A new research field in which the project leader has achieved notable success is the archaeology of salt in prehistory. Following the research of the area around the Poduri-Dealul Ghindaru, Solca-Slatina Mare, Lunca-Poiana Slatinei and Cucuieţi-Slatina Veche sites, and due to the numerous field research activities, a number of salt-water springs which have been used since the Neolithic, Chalcolithic and Bronze-Age were identified. Alongside M. Alexianu, and Gh. Dumitroiaia, the project leader is an initiator of the ethno-archaeological investigations of the Romanian salt-water springs. Their ethno-archaeological research and contributions are widely known and cited abroad.
The visibility of the scientific contributions As part of the inter-academic exchange programs, the project manager has been invited to: Durham University, University College London, Cambridge and Oxford (September-November 2001), Durham, Oxford and Cardiff (May 5th-18th, 2003); Durham, Exeter, Cardiff, Oxford, University College London (November 1st-28th, 2004); Reial Academia des Doctores, Barcelona (December 8th-18th, 2003); Römisch-Germanischen Zentralmuseum, Mainz, Germany (October 17th – November 17 th, 2005). In 2001 he has delivered a series of four conferences at British universities: Religion and ritual in the Cucuteni-Tripolye Culture in the light of the evidence from anthropomorphic figurines, University of Durham, October 16th, 2001; Religious Beliefs as Reflected in Cucuteni Neolithic Anthropomorphic Figurines, University College London – Institute of Archaeology, October 23rd, 2001; Religious Ideas Reflected in Cucuteni Anthropomorphic Figurines, University of Cambridge – McDonald Institute for Archaeological Research, October 29th, 2001; Religious and Ritual Ideas Reflected by the Cucuteni Anthropomorphic Figurines, University of Oxford – Institute of Archaeology, November 6th, 2001.

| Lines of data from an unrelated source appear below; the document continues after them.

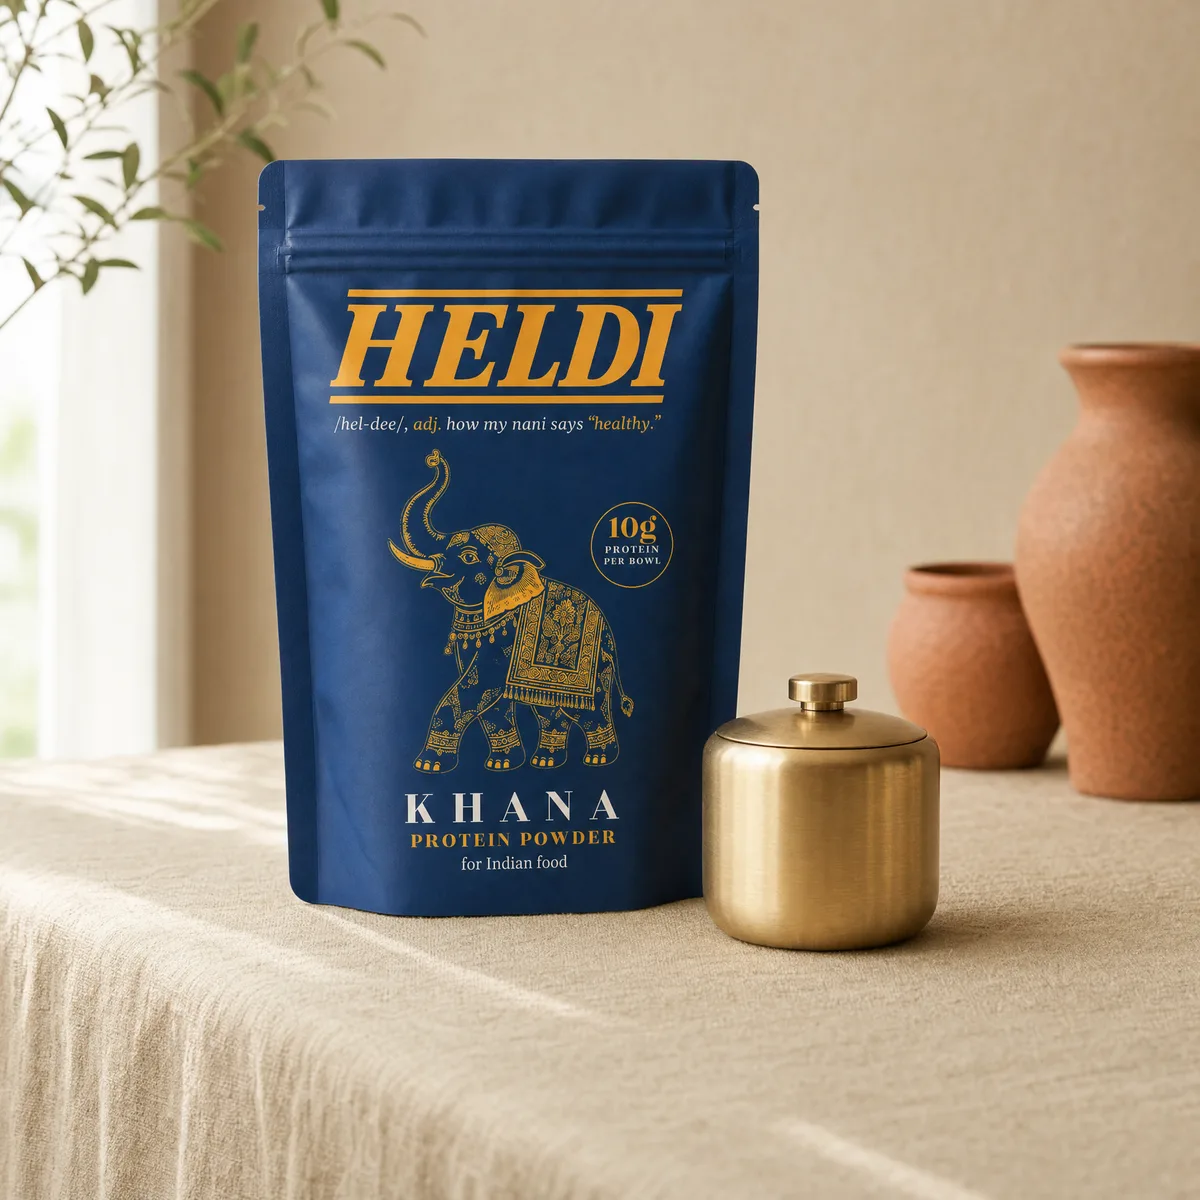
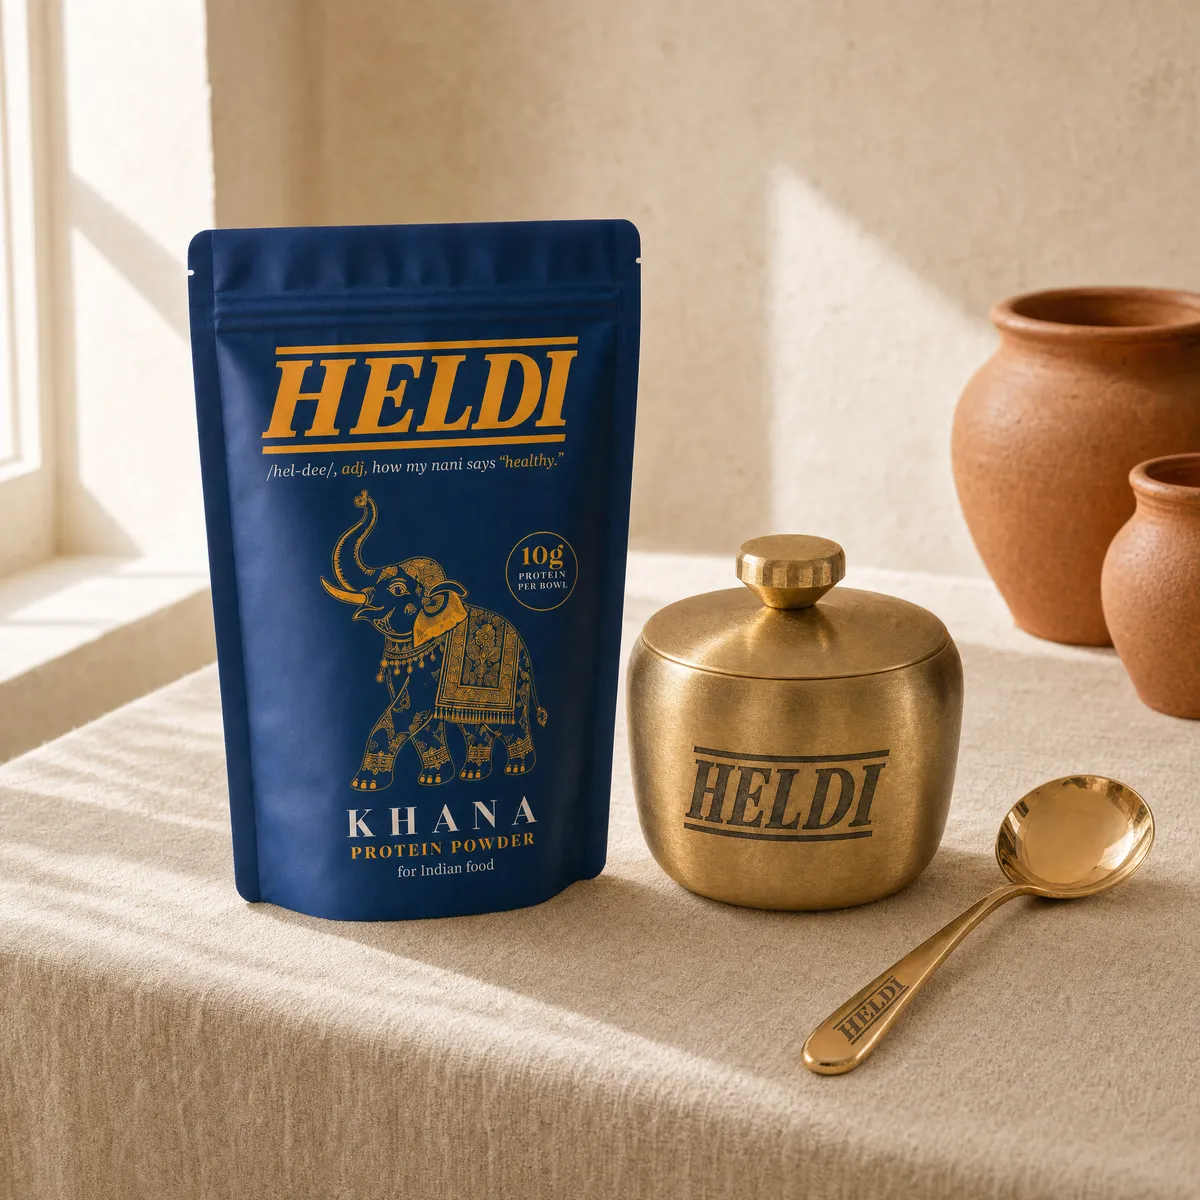
Reshoot the range on the engraved jar, and put the tote where the dabba was
Every product shot on the site carried a jar Heldi was never going to ship: a
plain brass pot with no engraving and no spoon. The real one, confirmed against
a photo of the physical object, is in HeldiPM at design/merch/12-table-jar-brass.png,
with the HELDI lockup etched into the front and a slot in the rim for its spoon.
The spoon itself changed too, to a wider mirror-gold serving spoon engraved
along the handle.

Reshot on GPT Image 2 with four references rather than descriptions: the real
jar, the pouch fronts, the approved tote, and public/images/heldi-wordmark.png
itself, which is what finally got the engraving right. Describing the wordmark
produced an upright roman serif every time; handing over the artwork produced
the actual italic slab-serif lockup with its two slanted rules, on both the jar
front and the spoon handle.

New line-up, matching what an order now earns:

  khana-1              1 Khana, jar, spoon
  chai-1               1 Chai, jar, spoon
  khana-bundle-2       2 Khana, jar, spoon, tote
  chai-bundle-2        2 Chai, jar, spoon, tote
  khana-chai-pair      1 of each, jar, spoon, tote   (new)

All five at 1200px and under 210KB, inside the §15 ceiling of 2x the 899px
mobile render.

Retired outright: khana-bundle-3 and chai-bundle-3 (three pouches and an open
dabba, a basket that can no longer be bought), gift-masala-dabba.webp, and
gift-jar-gold.webp. gift-jar-brass.webp and gift-tote.webp replace the last two
[…]

diff --git a/lib/commerce/catalog.ts b/lib/commerce/catalog.ts
@@ -105,19 +105,31 @@ export function isGiftLine(line: Pick<CartLine, "merchandise">): boolean {
 }
 
 // ?v= busts the Next image-optimizer cache when a shot is regenerated in place.
+// Reshot 4 Sep 2026 for the new line-up: the engraved brass jar and its gold
+// spoon replace the plain unengraved jar, the cotton tote replaces the masala
+// dabba, and no shot shows more than two pouches, because two is the ceiling.
+// The `triple` key survives only because TierId still has three members; it
+// now carries the mixed pair, which is a basket a customer can actually buy.
+// It goes when the tier model does.
 const TIER_IMAGES: Record<TierId, { url: string; altText: string }> = {
-  single: { url: "/images/shop/khana-1.webp?v=4", altText: "Heldi Khana pouch with its refillable gold table jar" },
-  double: { url: "/images/shop/khana-bundle-2.webp?v=4", altText: "Two Heldi Khana pouches with their refillable gold and silver table jars" },
-  triple: { url: "/images/shop/khana-bundle-3.webp?v=4", altText: "The full table bundle: three Heldi Khana pouches with refillable table jars and a masala dabba" }
+  single: { url: "/images/shop/khana-1.webp?v=5", altText: "A Heldi Khana pouch beside the engraved brass table jar and its gold spoon" },
+  double: { url: "/images/shop/khana-bundle-2.webp?v=5", altText: "Two Heldi Khana pouches with the engraved brass jar, its gold spoon and the cotton tote bag" },
+  triple: { url: "/images/shop/khana-chai-pair.webp?v=1", altText: "One Heldi Khana pouch and one Heldi Chai pouch with the engraved brass jar, its gold spoon and the cotton tote bag" }
 };
 const SAMPLE_IMAGE = { url: "/images/shop/sample.webp?v=4", altText: "Heldi Sample sachet" };
 
 // Clean pouch-only shot for contents breakdowns (the gallery images show
-// the pouches with their jars and dabba).
+// the pouches with their jar and tote).
 export const POUCH_THUMB = "/images/shop/pouch-solo.webp?v=4";
 
-export const JAR_THUMB = "/images/shop/gift-jar-gold.webp";
-export const DABBA_THUMB = "/images/shop/gift-masala-dabba.webp";
+// New filenames rather than in-place swaps: neither of the old gift thumbs
+// carried a ?v=, and next.config.ts holds optimized images for 31 days, so
+// overwriting them would have served the unengraved jar and the withdrawn
+// dabba for a month.
+export const JAR_THUMB = "/images/shop/gift-jar-brass.webp";
+export const TOTE_THUMB = "/images/shop/gift-tote.webp";
+/** @deprecated The dabba is withdrawn. Kept until the cart stops reading it. */
+export const DABBA_THUMB = TOTE_THUMB;
 export const SAMPLE_THUMB = "/images/shop/sample.webp?v=4";
 
 // A 300g pouch at a 12g serving (see the nutrition declaration; the gram is

diff --git a/components/shop/chai-data.ts b/components/shop/chai-data.ts
@@ -253,20 +253,20 @@ export type ChaiImage = { url: string; altText: string };
  *  Regenerate with a ?v= bump so the image optimizer drops the old one. */
 export const CHAI_IMAGES: ChaiImage[] = [
   {
-    url: "/images/shop/chai-1.webp?v=3",
-    altText: "The terracotta Heldi Chai pouch on a linen table with a refillable brass jar"
+    url: "/images/shop/chai-1.webp?v=4",
+    altText: "The terracotta Heldi Chai pouch beside the engraved brass table jar and its gold spoon"
   },
   {
     url: "/images/shop/chai-pouch-solo.webp?v=3",
     altText: "The Heldi Chai pouch on its own, front facing"
   },
   {
-    url: "/images/shop/chai-bundle-2.webp?v=3",
-    altText: "Two Heldi Chai pouches with brass and steel refillable jars"
+    url: "/images/shop/chai-bundle-2.webp?v=4",
+    altText: "Two Heldi Chai pouches with the engraved brass jar, its gold spoon and the cotton tote bag"
   },
   {
-    url: "/images/shop/chai-bundle-3.webp?v=3",
-    altText: "Three Heldi Chai pouches with refillable jars and an open masala dabba"
+    url: "/images/shop/khana-chai-pair.webp?v=1",
+    altText: "One Heldi Chai pouch and one Heldi Khana pouch with the engraved brass jar, its gold spoon and the cotton tote bag"
   }
 ];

Because of the interest stirred by the exciting discoveries from the Poduri-Dealul Ghindaru tell, the project manager was invited to deliver conferences at Institut für Ur- und Frühgeschichte Heidelberg, November 23rd 1988 (Die ausgrabungen in der Cucuteni Siedlung von Poduri) and at Université Nanterre, Paris, November 29th, 2003 (Bilan des recherches sur le tell de Poduri: apports et perspectives de la recherches sur Cucuteni). He was co-manager, toghether with O. Weller,Ph.D., of the PAI Brancusi „Aux origines de la production du sel en Europe : préhistoire et écologie des Carpates orientales roumaines”/ PAI Brancusi/ (2003/2004). He was part, as co-manager together with J. Chapman, Ph.D. and B. Gaydarska, Ph.D., of the The prehistoric exploitation of salt in Romania and Bulgaria research grant (2003-2006) (www.dur.ac.uk/j.c.chapman/research.htm). He has also been a member of the Prehistoric Salt Exploitation in Romania and Anatolia research grant (2002-2005), project manager – John Chapman, Ph.D., of the CNRS research grant entitled Les eaux de Moldavie roumaine, archéologie, histoire et écologie d’une ressource structurante du territoire, project manager – O. Weller, Ph.D., as well as co-manager, together with J. Chapaman, Ph.D., Dan Monah, Ph.d. and Gh. Dumitroaia, Ph.D., of the Research on Trade and Exchange in the Cucuteni-Tripolye Network research project (2001-2005).